The casual video-market observer can be forgiven for thinking that the latest version of an MPEG video compression standard, HEVC, exists only to enable the fledgling Ultra HD market.
As companies like Qualcomm, Apple and Samsung well know, the latest MPEG/ITU video compression standard will serve a much larger and less glamorous purpose than delivering 4,000 lines of eye-popping video resolution to high-end big-screen TVs. Think of HEVC more as the Plain Old Compression (POC) workhorse for badly clogged networks groaning under the pressure of consumers’ seemingly insatiable appetite for video delivered via the internet. The expansion of video programming consumption to mobile devices has content and service providers scrambling to find virtual and/or actual increased bandwidth to accommodate a pent-up demand for high-quality, error-free network-delivered video. More efficient compression isn’t the only part of the equation but it’s a critical one.
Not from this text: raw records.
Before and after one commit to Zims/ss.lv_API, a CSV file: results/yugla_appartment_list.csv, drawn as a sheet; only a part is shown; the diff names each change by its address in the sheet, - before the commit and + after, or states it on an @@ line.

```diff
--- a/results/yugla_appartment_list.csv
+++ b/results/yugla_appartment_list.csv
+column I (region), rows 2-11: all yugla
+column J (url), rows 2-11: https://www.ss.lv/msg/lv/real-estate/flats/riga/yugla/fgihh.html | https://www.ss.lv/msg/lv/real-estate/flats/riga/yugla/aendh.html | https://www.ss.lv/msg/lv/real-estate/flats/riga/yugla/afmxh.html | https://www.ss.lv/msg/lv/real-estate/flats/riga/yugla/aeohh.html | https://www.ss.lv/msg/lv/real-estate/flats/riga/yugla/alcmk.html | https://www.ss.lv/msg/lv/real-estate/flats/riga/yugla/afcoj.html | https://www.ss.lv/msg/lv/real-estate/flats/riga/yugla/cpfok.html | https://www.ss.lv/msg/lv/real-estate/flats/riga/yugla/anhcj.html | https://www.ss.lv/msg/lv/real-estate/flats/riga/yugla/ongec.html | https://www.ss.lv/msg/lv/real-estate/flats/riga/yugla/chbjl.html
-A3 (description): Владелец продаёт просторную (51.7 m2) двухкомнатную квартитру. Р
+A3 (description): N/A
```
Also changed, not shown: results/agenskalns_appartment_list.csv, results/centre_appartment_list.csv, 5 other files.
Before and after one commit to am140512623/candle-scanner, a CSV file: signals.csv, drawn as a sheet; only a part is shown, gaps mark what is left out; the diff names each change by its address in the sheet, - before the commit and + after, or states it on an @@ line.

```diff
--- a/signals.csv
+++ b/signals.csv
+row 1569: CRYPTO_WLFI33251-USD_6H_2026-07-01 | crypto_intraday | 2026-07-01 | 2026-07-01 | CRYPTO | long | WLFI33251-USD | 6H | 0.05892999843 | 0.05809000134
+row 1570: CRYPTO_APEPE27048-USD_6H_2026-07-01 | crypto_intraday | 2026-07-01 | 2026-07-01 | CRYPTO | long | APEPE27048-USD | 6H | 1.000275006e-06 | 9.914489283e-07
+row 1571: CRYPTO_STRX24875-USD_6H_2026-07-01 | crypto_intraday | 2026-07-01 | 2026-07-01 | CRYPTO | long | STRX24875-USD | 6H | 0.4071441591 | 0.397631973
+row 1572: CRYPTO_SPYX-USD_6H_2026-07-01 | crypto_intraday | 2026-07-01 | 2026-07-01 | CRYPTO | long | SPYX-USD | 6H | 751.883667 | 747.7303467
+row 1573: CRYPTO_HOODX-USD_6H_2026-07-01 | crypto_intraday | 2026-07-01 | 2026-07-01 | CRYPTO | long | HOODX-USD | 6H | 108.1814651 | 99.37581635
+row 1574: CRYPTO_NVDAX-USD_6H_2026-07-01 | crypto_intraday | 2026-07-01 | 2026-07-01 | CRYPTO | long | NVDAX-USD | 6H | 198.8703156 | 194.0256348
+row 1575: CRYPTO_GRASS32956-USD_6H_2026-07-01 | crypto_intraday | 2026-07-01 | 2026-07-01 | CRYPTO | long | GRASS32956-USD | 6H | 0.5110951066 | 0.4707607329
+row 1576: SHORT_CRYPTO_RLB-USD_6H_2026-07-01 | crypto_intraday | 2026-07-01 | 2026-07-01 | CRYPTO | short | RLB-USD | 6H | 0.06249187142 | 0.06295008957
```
This pent-up demand doesn’t require an ultra-high video resolution; it just requires steady and constant delivery of plain old HD or SD video.
Samsung and Apple have already shipped tens of millions of smartphones that are HEVC compatible (Galaxy S4 and iPhone 6 and 6 Plus). Whereas the SoCs (that support HEVC) required to deliver the UHD experience can add as much as $20 to a bill of materials, a POC application adds somewhere in the neighborhood of $5. For wireless service providers who believe that improved transmission standards, more spectrum, and more efficient compression creates a better video-viewing experience (than wi-fi delivery), specifying baseline HEVC is an easy call. More so because some service providers believe there’s additional revenue to be had by charging extra for that better experience.
And with HEVC support baked into the Android L (or Lollipop) standard, DTC looks for HEVC support from all major mobile phone suppliers in 2015. In its HEVC product forecast, DTC estimates that more than 300 million HEVC-capable mobile phones will ship in 2015 growing to more than 1.5 billion in 2018. In comparison, DTC estimates that there will be about 9 million HEVC TVs shipped in 2015.
You won’t see much about HEVC being used for POC for on-line delivered content. There’s plenty of promotion for 4K UHD content available from the likes of Netflix and Amazon Prime, and you could also be excused for concluding there must be lots of consumers viewing HEVC-encoded UHD programs online. The number of programs is currently limited and only Netflix subscribers who have select brands and models of new 4K UHD TVs have access to the programs. But, it’s even more restricted than that because unless you have a connection speed of at least 15 Mbps, it’s a tossup as to whether or not your connection will be good enough for an “acceptable” viewing experience. Over time these conditions will change but it won’t happen overnight.
DTC projects that many more video playback devices will soon be made with chips that accommodate HD or SD programs encoded with the more efficient compression. This probably won’t get much attention, but the plain, steady and constant rarely do.